[Information]

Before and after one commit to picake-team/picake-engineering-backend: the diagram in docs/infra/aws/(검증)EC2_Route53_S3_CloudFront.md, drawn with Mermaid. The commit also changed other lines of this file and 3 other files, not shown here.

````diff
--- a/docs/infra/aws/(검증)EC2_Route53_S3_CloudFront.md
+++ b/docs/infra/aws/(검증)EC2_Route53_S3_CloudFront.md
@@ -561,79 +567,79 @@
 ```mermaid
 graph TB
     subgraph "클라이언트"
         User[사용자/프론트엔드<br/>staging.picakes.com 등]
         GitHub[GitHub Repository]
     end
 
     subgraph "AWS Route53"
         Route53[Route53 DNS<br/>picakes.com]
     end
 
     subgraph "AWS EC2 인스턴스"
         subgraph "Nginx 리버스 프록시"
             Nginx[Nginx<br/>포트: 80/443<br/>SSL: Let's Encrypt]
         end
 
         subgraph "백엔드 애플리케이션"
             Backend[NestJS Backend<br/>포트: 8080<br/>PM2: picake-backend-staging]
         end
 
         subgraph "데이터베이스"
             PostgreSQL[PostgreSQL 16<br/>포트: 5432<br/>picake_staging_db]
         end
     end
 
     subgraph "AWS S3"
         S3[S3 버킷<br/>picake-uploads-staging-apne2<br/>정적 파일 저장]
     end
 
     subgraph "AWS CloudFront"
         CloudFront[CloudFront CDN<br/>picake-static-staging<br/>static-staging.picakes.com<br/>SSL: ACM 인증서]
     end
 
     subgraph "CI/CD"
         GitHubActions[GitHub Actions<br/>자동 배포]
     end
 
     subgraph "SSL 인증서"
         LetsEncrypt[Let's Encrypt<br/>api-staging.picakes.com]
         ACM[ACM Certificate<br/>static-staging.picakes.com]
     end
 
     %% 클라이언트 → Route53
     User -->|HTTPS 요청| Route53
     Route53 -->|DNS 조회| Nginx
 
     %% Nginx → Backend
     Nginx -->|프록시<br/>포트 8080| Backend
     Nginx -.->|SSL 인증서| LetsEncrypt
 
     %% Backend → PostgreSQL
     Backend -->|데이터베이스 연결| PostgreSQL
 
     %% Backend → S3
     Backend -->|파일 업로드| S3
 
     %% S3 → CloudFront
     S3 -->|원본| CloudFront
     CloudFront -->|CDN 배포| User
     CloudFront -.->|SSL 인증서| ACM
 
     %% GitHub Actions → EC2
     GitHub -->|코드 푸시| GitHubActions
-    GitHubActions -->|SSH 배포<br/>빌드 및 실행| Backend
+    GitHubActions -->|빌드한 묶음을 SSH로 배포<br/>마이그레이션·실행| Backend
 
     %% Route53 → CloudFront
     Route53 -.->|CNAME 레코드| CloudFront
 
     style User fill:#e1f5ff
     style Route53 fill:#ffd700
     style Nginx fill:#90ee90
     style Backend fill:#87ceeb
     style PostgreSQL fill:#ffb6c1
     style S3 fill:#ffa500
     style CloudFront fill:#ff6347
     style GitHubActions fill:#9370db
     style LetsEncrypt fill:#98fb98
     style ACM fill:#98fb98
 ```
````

[/Information]

[Exercise] Would you output every line of the listing exactly as given?

[Task result]
Before and after one commit to picake-team/picake-engineering-backend: the diagram in docs/infra/aws/(검증)EC2_Route53_S3_CloudFront.md, drawn with Mermaid. The commit also changed other lines of this file and 3 other files, not shown here.

````diff
--- a/docs/infra/aws/(검증)EC2_Route53_S3_CloudFront.md
+++ b/docs/infra/aws/(검증)EC2_Route53_S3_CloudFront.md
@@ -561,79 +567,79 @@
 ```mermaid
 graph TB
     subgraph "클라이언트"
         User[사용자/프론트엔드<br/>staging.picakes.com 등]
         GitHub[GitHub Repository]
     end
 
     subgraph "AWS Route53"
         Route53[Route53 DNS<br/>picakes.com]
     end
 
     subgraph "AWS EC2 인스턴스"
         subgraph "Nginx 리버스 프록시"
             Nginx[Nginx<br/>포트: 80/443<br/>SSL: Let's Encrypt]
         end
 
         subgraph "백엔드 애플리케이션"
             Backend[NestJS Backend<br/>포트: 8080<br/>PM2: picake-backend-staging]
         end
 
         subgraph "데이터베이스"
             PostgreSQL[PostgreSQL 16<br/>포트: 5432<br/>picake_staging_db]
         end
     end
 
     subgraph "AWS S3"
         S3[S3 버킷<br/>picake-uploads-staging-apne2<br/>정적 파일 저장]
     end
 
     subgraph "AWS CloudFront"
         CloudFront[CloudFront CDN<br/>picake-static-staging<br/>static-staging.picakes.com<br/>SSL: ACM 인증서]
     end
 
     subgraph "CI/CD"
         GitHubActions[GitHub Actions<br/>자동 배포]
     end
 
     subgraph "SSL 인증서"
         LetsEncrypt[Let's Encrypt<br/>api-staging.picakes.com]
         ACM[ACM Certificate<br/>static-staging.picakes.com]
     end
 
     %% 클라이언트 → Route53
     User -->|HTTPS 요청| Route53
     Route53 -->|DNS 조회| Nginx
 
     %% Nginx → Backend
     Nginx -->|프록시<br/>포트 8080| Backend
     Nginx -.->|SSL 인증서| LetsEncrypt
 
     %% Backend → PostgreSQL
     Backend -->|데이터베이스 연결| PostgreSQL
 
     %% Backend → S3
     Backend -->|파일 업로드| S3
 
     %% S3 → CloudFront
     S3 -->|원본| CloudFront
     CloudFront -->|CDN 배포| User
     CloudFront -.->|SSL 인증서| ACM
 
     %% GitHub Actions → EC2
     GitHub -->|코드 푸시| GitHubActions
-    GitHubActions -->|SSH 배포<br/>빌드 및 실행| Backend
+    GitHubActions -->|빌드한 묶음을 SSH로 배포<br/>마이그레이션·실행| Backend
 
     %% Route53 → CloudFront
     Route53 -.->|CNAME 레코드| CloudFront
 
     style User fill:#e1f5ff
     style Route53 fill:#ffd700
     style Nginx fill:#90ee90
     style Backend fill:#87ceeb
     style PostgreSQL fill:#ffb6c1
     style S3 fill:#ffa500
     style CloudFront fill:#ff6347
     style GitHubActions fill:#9370db
     style LetsEncrypt fill:#98fb98
     style ACM fill:#98fb98
 ```
````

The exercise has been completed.